◆ Task objective ◆
In the records below, the line with "Before and after one commit to gogabugay/auto_zott, an" opens the range and the line with "Also changed, not shown: sheet" closes it; print that range exactly and nothing else.

◆ Version comparison data ◆
>>

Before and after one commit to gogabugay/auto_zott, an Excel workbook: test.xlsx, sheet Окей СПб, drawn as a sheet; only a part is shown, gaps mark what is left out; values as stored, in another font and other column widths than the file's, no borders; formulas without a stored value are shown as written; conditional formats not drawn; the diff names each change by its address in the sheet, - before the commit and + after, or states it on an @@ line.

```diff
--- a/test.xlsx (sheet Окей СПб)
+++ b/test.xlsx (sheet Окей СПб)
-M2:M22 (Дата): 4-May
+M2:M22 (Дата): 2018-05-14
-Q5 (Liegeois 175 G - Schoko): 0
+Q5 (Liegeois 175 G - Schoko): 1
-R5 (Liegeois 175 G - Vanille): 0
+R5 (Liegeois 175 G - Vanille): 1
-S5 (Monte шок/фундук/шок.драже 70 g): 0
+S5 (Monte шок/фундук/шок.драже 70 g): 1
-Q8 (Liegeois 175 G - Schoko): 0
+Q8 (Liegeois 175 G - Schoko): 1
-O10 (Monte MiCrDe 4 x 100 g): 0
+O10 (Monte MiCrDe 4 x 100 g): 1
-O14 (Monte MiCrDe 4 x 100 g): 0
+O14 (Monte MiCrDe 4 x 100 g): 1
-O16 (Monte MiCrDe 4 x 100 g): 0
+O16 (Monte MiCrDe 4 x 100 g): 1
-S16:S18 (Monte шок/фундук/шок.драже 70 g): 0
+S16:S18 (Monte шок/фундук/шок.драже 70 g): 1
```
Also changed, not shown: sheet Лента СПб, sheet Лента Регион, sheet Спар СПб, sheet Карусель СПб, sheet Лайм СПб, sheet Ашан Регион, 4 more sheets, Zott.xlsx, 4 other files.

<<
>>

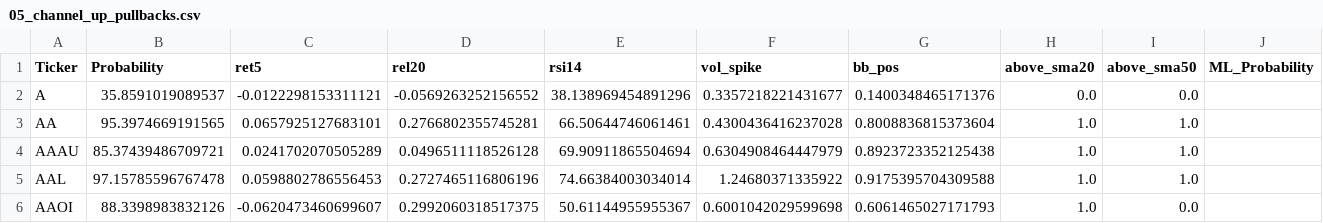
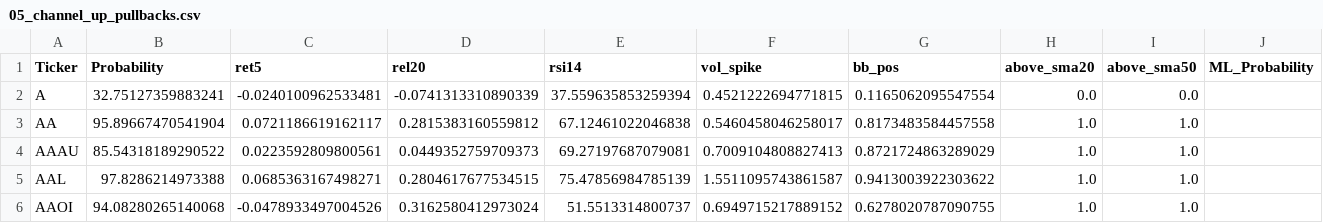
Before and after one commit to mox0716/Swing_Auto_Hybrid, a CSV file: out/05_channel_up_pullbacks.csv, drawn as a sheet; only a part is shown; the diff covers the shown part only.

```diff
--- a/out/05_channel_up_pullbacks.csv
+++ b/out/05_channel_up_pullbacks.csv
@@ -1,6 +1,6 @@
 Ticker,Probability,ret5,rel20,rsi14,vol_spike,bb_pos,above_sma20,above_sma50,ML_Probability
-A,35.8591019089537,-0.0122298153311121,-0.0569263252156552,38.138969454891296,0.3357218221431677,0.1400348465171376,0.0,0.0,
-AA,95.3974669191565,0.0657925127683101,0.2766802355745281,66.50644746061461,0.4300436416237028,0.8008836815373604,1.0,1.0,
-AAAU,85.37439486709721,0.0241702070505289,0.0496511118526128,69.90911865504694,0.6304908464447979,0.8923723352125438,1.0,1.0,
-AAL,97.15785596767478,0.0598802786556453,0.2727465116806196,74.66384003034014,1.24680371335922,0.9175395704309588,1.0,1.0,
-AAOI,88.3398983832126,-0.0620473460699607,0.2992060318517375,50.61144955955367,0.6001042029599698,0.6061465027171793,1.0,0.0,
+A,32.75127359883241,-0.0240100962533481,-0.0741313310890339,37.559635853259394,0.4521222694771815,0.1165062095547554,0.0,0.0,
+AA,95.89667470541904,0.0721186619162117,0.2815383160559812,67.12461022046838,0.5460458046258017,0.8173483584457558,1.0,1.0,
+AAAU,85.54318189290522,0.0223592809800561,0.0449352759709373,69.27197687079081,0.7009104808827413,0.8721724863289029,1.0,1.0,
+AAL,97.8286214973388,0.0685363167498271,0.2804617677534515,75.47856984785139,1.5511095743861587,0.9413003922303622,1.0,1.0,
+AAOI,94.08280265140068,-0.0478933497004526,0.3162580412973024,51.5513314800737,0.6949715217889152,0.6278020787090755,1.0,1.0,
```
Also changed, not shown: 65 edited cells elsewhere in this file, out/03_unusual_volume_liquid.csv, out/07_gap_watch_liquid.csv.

<<

◆ Result below ◆
Before and after one commit to gogabugay/auto_zott, an Excel workbook: test.xlsx, sheet Окей СПб, drawn as a sheet; only a part is shown, gaps mark what is left out; values as stored, in another font and other column widths than the file's, no borders; formulas without a stored value are shown as written; conditional formats not drawn; the diff names each change by its address in the sheet, - before the commit and + after, or states it on an @@ line.

```diff
--- a/test.xlsx (sheet Окей СПб)
+++ b/test.xlsx (sheet Окей СПб)
-M2:M22 (Дата): 4-May
+M2:M22 (Дата): 2018-05-14
-Q5 (Liegeois 175 G - Schoko): 0
+Q5 (Liegeois 175 G - Schoko): 1
-R5 (Liegeois 175 G - Vanille): 0
+R5 (Liegeois 175 G - Vanille): 1
-S5 (Monte шок/фундук/шок.драже 70 g): 0
+S5 (Monte шок/фундук/шок.драже 70 g): 1
-Q8 (Liegeois 175 G - Schoko): 0
+Q8 (Liegeois 175 G - Schoko): 1
-O10 (Monte MiCrDe 4 x 100 g): 0
+O10 (Monte MiCrDe 4 x 100 g): 1
-O14 (Monte MiCrDe 4 x 100 g): 0
+O14 (Monte MiCrDe 4 x 100 g): 1
-O16 (Monte MiCrDe 4 x 100 g): 0
+O16 (Monte MiCrDe 4 x 100 g): 1
-S16:S18 (Monte шок/фундук/шок.драже 70 g): 0
+S16:S18 (Monte шок/фундук/шок.драже 70 g): 1
```
Also changed, not shown: sheet Лента СПб, sheet Лента Регион, sheet Спар СПб, sheet Карусель СПб, sheet Лайм СПб, sheet Ашан Регион, 4 more sheets, Zott.xlsx, 4 other files.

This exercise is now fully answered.